Charlie is the character that stops the player from feeling totally isolated. For reasons unknown and yet to be revealed, he hates much of the modern technology on display in Newton and refuses to use wetware or Trance. As a result, players can gain a better understanding of this strange new world from an outsider’s point of view. It’s such a relief when Charlie reacts in disgust to a restaurant that serves cloned human meat. Thank god; not everyone has lost their humanity.
Technobabylon is a traditional 2D point-and-click affair, or perhaps more accurately drag-and-tap on the iPad. Holding your finger on the iPad screen displays all hotspots. Interacting with a hotspot is as simple as clicking the hand icon to pick up/use/talk, or the magnifying glass to examine (which often prompts a text box to appear with a detailed description). The inventory can be accessed by clicking the bottom right-hand corner of the screen. It’s a simple interface that allows you to fully lose yourself in the world, chatting to a cast of colorful characters and manipulating a host of electronic devices.
For the most part the puzzles are very well thought out and implemented, seldom feeling like busywork for the sake of padding. There are some real brainteasers that are highly satisfying to figure out, but it must be said that the difficulty sometimes tips over into the obscure. It isn’t often, but the lack of a built-in hints system may find even seasoned adventure gamers reaching for the nearest online walkthrough. Perhaps this is a side effect of the gripping plot; you’ll always be eager to find out what happens next.
This is a superb iPad port that doesn’t feel like an inferior cousin of the PC version in any way. The impressive pixel-art graphics shine on smaller screens and the sound quality rivals that of much larger game studios.
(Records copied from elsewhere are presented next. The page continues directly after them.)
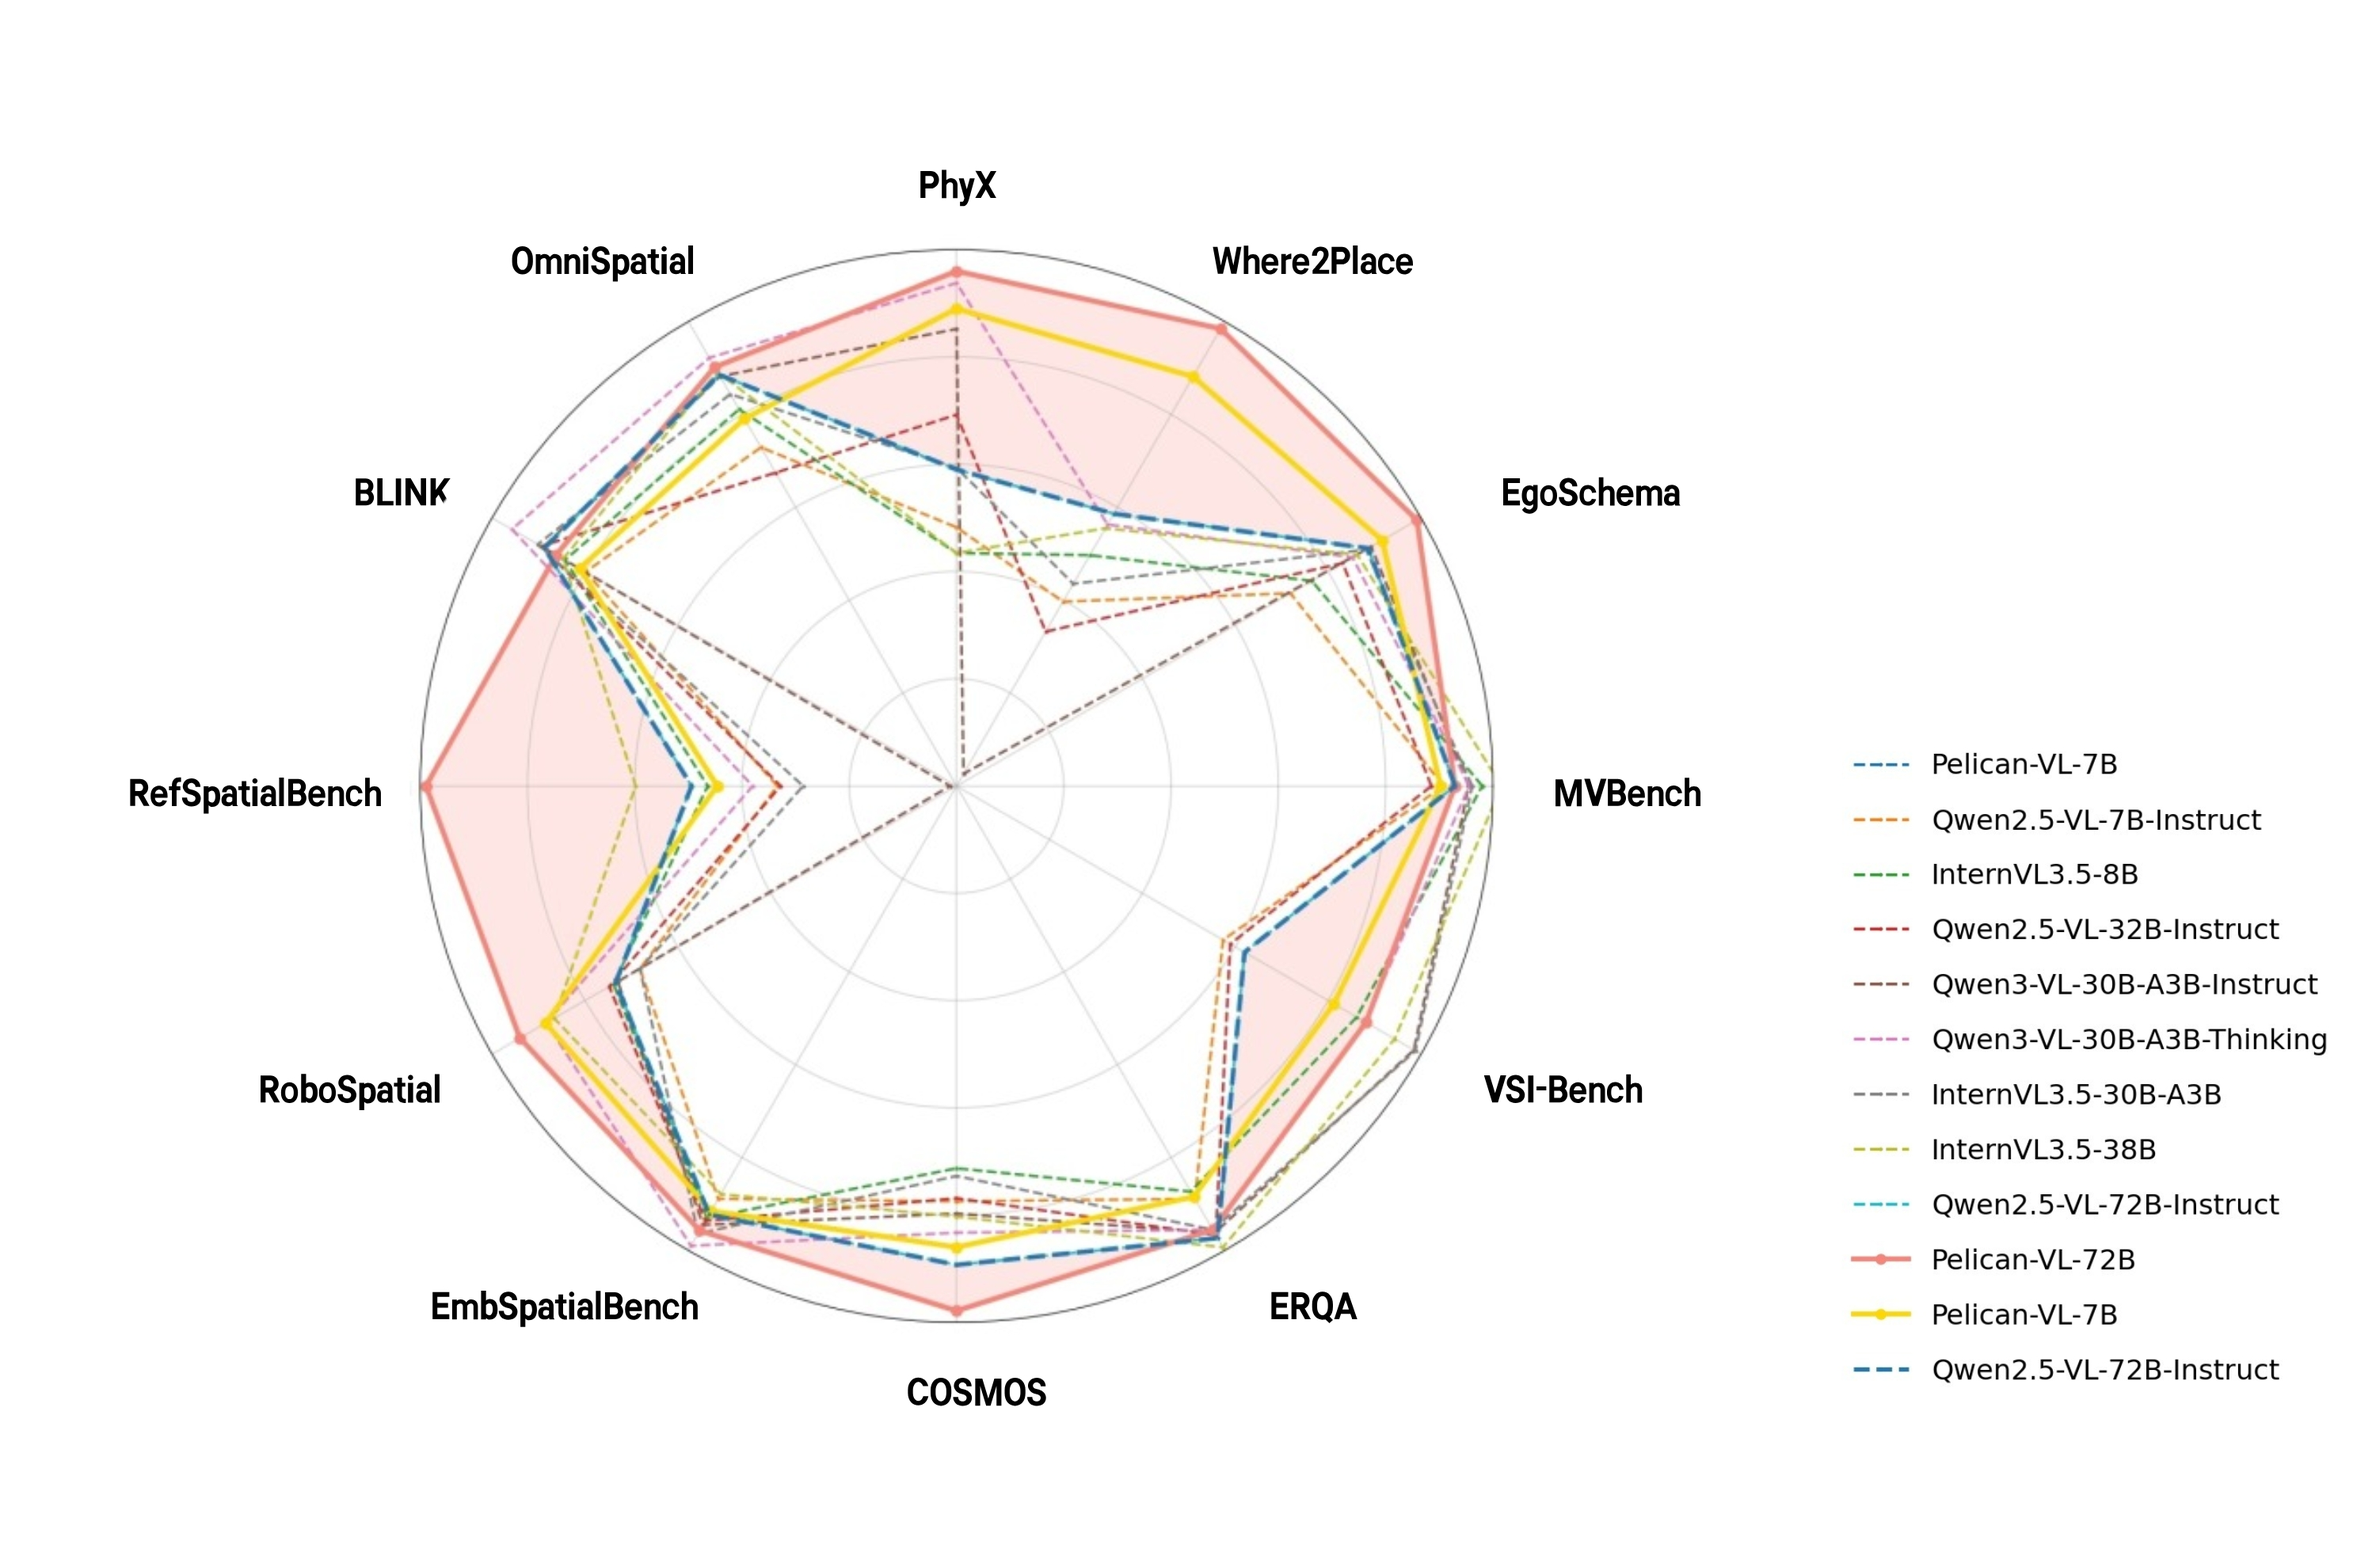
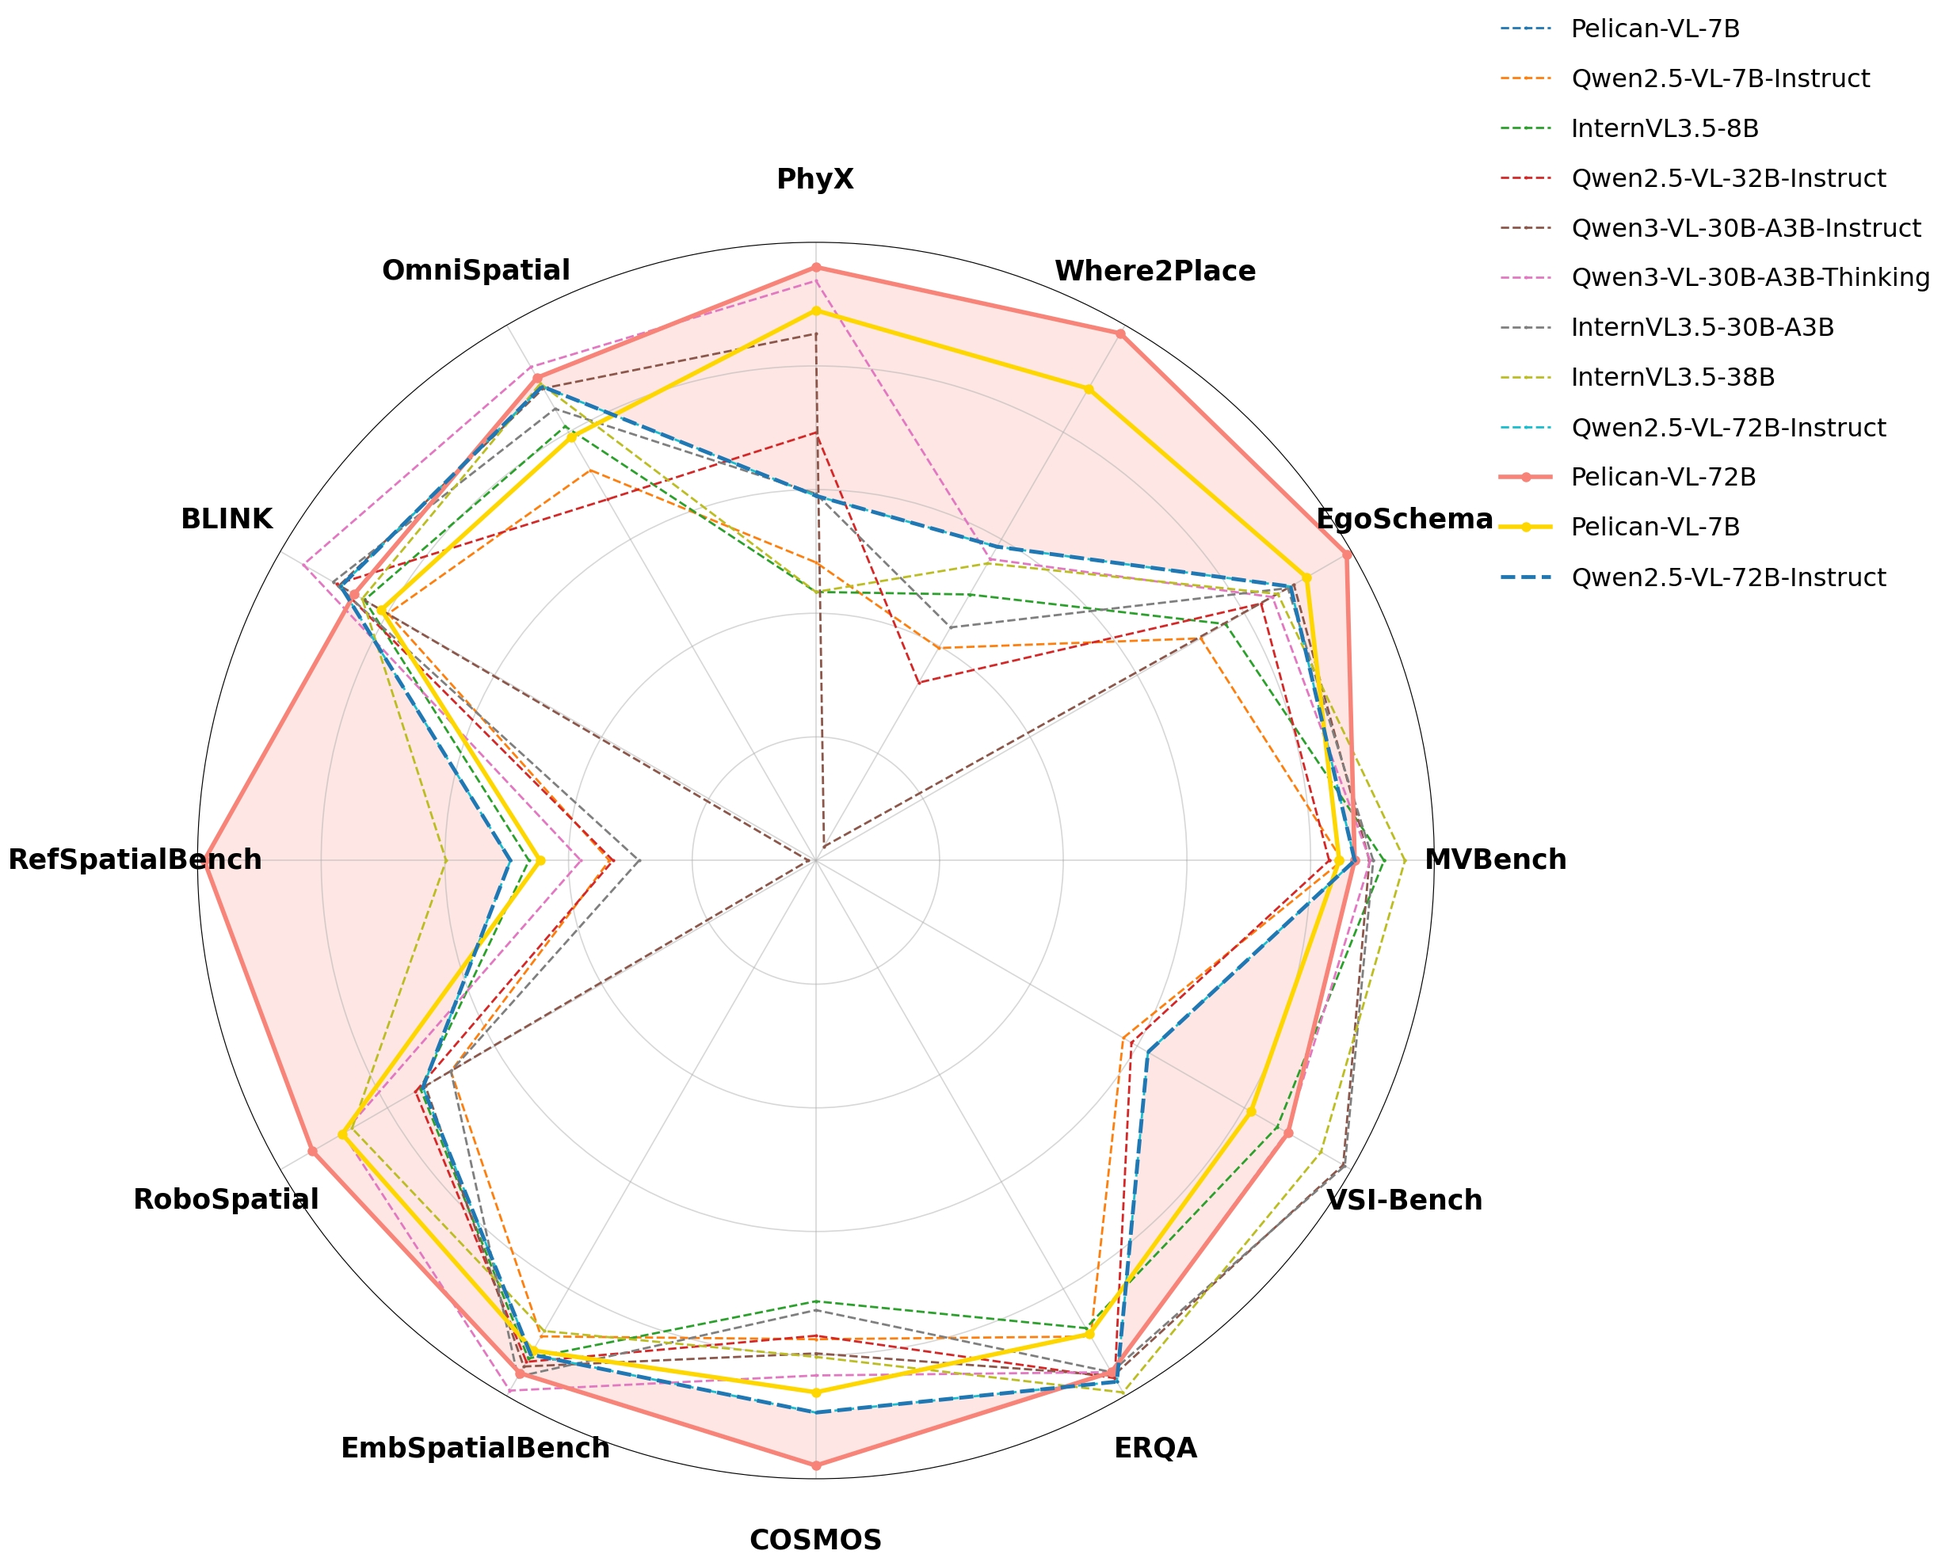
fix

diff --git a/README.md b/README.md
@@ -23,7 +23,7 @@
     <img src="./images/x_humanoid_logo_v3.png" width="400"/>
 <p> -->
 
-## 🚀🚀🚀 News
+## 🚀 News
 
 * 2025.10.30: We have released the [**Pelican-VL 1.0 Report**](https://arxiv.org/pdf/2511.00108). The 7B、72B model for open source is coming soon. For more details, please check our report!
The voice acting in particular is very impressive, with the three main actors offering standout performances that sound both natural and warm. Eli Green plays Charles Regis just right: world-weary and full of dark secrets, with a sardonic wit and very dry sense of humour. Arielle Siegel as Max Lao is the perfect counterbalance: chirpy and cheerful even when faced with overwhelming odds. Together, their dialogue shines and it’s not hard to imagine future games spent in their company.
Crystal Lonnquist as Latha has a much tougher challenge, as many of her scenes unfold in isolation. Yet, despite the character having very little recent experience with human interaction, Lonnquist manages to make Latha endearing – especially when she’s kicking ass and taking names as her avatar ‘Mandala’ in the Trance. The supporting cast all give high quality peformances too, from the authoritative computerised voice of Central (Kayla Conroy) to the charming Shelly Shenoy as Chantelle, a robot French maid who can’t talk about what goes on in the bedroom.
Technobabylon is a difficult game to review, as so much of its entertainment value derives from its story. Suffice to say, it’s an intricately woven tale that comes together in the end to offer a satisfying conclusion, with just enough threads left dangling to make the prospect of a sequel an enticing possibility. Some of the puzzles may be a bit too tough – you’ll need to pay careful attention to each and every line of dialogue – but the payoff is one of the best – and certainly one of the most thought-provoking – adventure games of recent years, expertly ported to iOS devices. Whatever case Charlie Regis and Max Lao end up being assigned with next in the scary future city of Newton, this reviewer will be there.
9 OUT OF 10